I guess we first need to validate the self for there to be self sacrifice.  Well in 2023 there is no shortage of self validation.   
So let’s move on to self sacrifice.  Why am I writing about self sacrifice?

Because in this week’s portion the prototype of self sacrifice, Nachshon the son of Aminodov plays the hero.  

The Jews stand at the sea, the Egyptians behind them, all hope is lost.  Nachshon makes his way forward walking into the sea until it reaches his nostrils, his breathing is threatened and the miracle occurs, the sea splits; the value of self sacrifice is born.

Now for the American Jew for the most part and for most of you reading this, we live in peaceful times and don’t have to face the music of self sacrifice each day.  So where do we get to live this value in our lives?

(BTW this is a big deal if you think about it, because for most of our Jewish history, self sacrifice was a literal event.  It hasn’t been this good in quite some thousands of years.)

We can actually learn from Nachshon how to live this in 2023.
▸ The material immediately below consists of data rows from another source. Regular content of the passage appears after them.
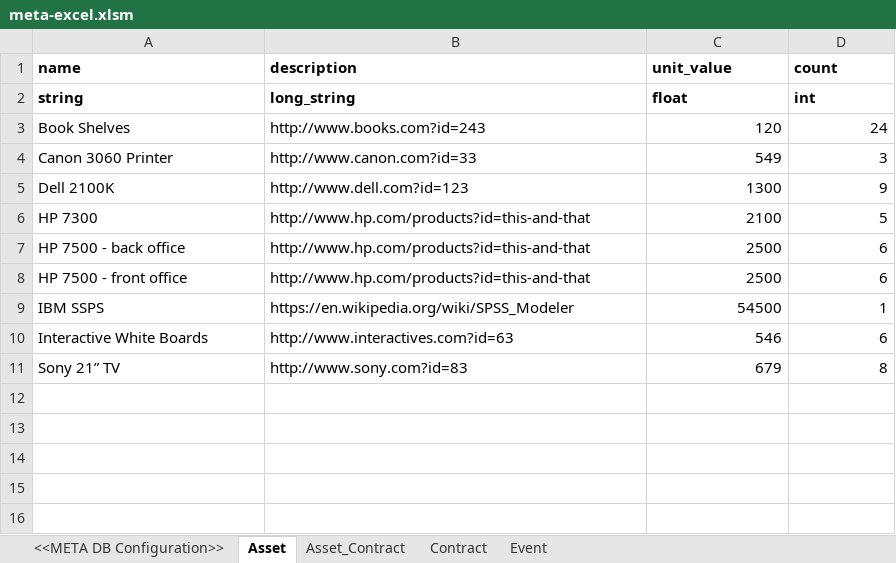
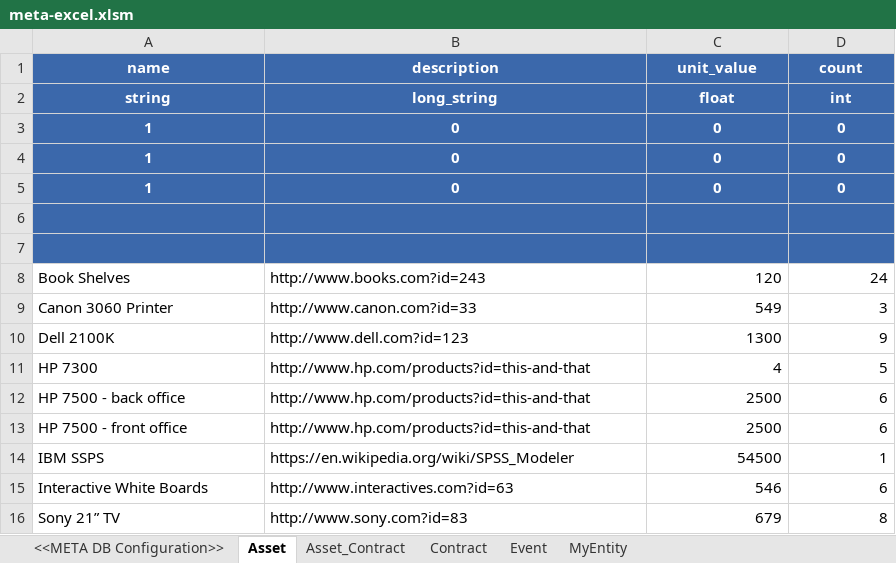
Before and after one commit to l-korous/meta, an Excel workbook: testing/assets/meta-excel.xlsm, sheet Asset, drawn as a sheet; values as stored, in another font and other column widths than the file's, no borders; addresses are those after the commit; the diff names each change by its address in the sheet, - before the commit and + after, or states it on an @@ line.

```diff
--- a/testing/assets/meta-excel.xlsm (sheet Asset)
+++ b/testing/assets/meta-excel.xlsm (sheet Asset)
+sheet tab: MyEntity
@@ A1:D2 fill: none → #3B68AB, text colour: black → #FFFFFF, alignment: left → center @@
+row 3: 1 | 0 | 0 | 0
+row 4: 1 | 0 | 0 | 0
+row 5: 1 | 0 | 0 | 0
+row 6: (empty)
+row 7: (empty)
-C11 (unit_value): 2100
+C11 (unit_value): 4
```
Also changed, not shown: sheet Contract, sheet Event, sheet Asset_Contract, sheet <<META DB Configuration>>, 16 other files.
Nachshon knew that G-d had instructed the Jewish People to go to Sinai.  That was the mission.  Encountering a sea and concerns around that was the self speaking.  Self sacrifice was listening to G-d’s voice and not letting the self distract.
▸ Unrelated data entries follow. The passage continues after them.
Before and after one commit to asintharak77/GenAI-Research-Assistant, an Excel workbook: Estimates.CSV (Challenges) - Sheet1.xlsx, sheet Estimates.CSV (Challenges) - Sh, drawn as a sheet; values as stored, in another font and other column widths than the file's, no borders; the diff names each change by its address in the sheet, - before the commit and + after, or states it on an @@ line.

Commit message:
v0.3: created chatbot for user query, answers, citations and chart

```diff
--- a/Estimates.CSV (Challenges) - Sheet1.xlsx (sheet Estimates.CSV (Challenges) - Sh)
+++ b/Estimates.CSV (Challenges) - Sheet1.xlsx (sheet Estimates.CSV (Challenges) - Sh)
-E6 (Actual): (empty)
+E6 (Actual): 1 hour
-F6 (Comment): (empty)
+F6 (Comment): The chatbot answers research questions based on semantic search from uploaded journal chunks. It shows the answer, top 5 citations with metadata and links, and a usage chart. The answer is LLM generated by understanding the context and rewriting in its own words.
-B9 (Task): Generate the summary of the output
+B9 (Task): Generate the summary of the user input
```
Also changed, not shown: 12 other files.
In our lives that means; we know what Hashem wants from us, we know what act we need to take now that is living higher, the self wants us to do something different.  Self sacrifice means not listening to the self and instead listening to the higher voice, ie. sacrificing the self for the higher. 

What are you facing in your life that has the voice of Hashem (or the higher voice) speaking and the self busy analyzing?  Can you jump into the sea and move forward? Can you have the self sacrifice to do this?

Call upon your inner voice, the voice of the soul, and jump into the sea.  You’ll be glad you did, and it’s always pretty cool when the sea splits.

With blessings and good Shabbos!
 Rabbi Mendel Schusterman

Thanks to my brother, Rabbi Eliyahu Schusterman, Chabad Intown, Atlanta, for sharing the above thought.